I was so captivated by The Ladies’ Paradise from the outset. First published in France as Au Bonheur des Dames in 1883, the novel tells the story of the rise of department stores in Victorian-era Paris. In the insightful Oxford World’s Classics introduction, it is said that Zola was given the inspiration to write such a novel after witnessing the rise of Le Bon Marche, one of the city’s most famous department stores.
I did not realise until I had finished the novel that The Ladies’ Paradise is actually a sequel to a novel named Pot-Bouille, which features the same protagonist, Octave Mouret.

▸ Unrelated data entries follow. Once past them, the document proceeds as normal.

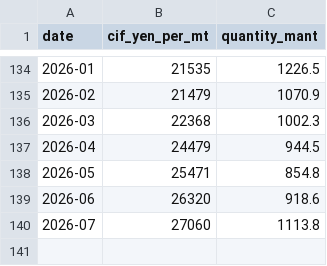
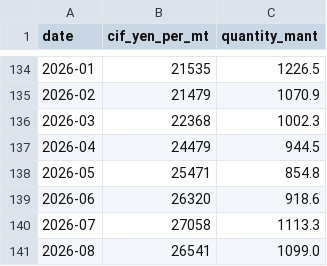
Before and after one commit to kichima-400/energy-metrics, a CSV file: data/coal_cif_monthly.csv, drawn as a sheet; only a part is shown, gaps mark what is left out.

```diff
--- a/data/coal_cif_monthly.csv
+++ b/data/coal_cif_monthly.csv
@@ -139,2 +139,3 @@ date,cif_yen_per_mt,quantity_mant
 2026-06,26320,918.6
-2026-07,27060,1113.8
+2026-07,27058,1113.3
+2026-08,26541,1099.0
```
Also changed, not shown: data/crude_oil_cif_monthly.csv, data/lng_cif_monthly.csv, 1 other file.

The Ladies’ Paradise stood alone marvellously, and it did not matter at all that I had not read the previous novel – nor any of Zola’s other Rougon-Macquart series (this is the eleventh book), for that matter.
Brian Nelson has done a marvellous job with the novel’s translation. The extra information which has been included in the edition, too, complemented the novel beautifully. There are maps showing the location of the department store and the main settings of the novel, a select bibliography, and a chronology of Zola’s fascinating life.
The scene was set immediately, and it has left me longing to go back to Paris. Each and every scene, building and character which Zola turned his hand to describing were truly stunning – so vivid, and dripping with colour. Whilst this novel is a relatively quiet one in terms of its plot, the way in which Zola cites the foundations of such a store in Paris and how it grew to such dizzying heights has been so well imagined. The social history has clearly been so well considered. The characters which Zola uses to people his store – nicknamed The Ladies’ Paradise by all – felt so realistic, and I was particularly enchanted by his main female protagonist, Denise.
The Ladies’ Paradise is an exquisite novel, and parts of it really made me smile. It was a book which I struggled to put down, and would happily have read it until the clock chimed midnight on New Year’s Eve if we weren’t hosting a party to celebrate. I cannot wait until Monsieur Zola and I are reacquainted. I sense that there are some real gems in store to encounter.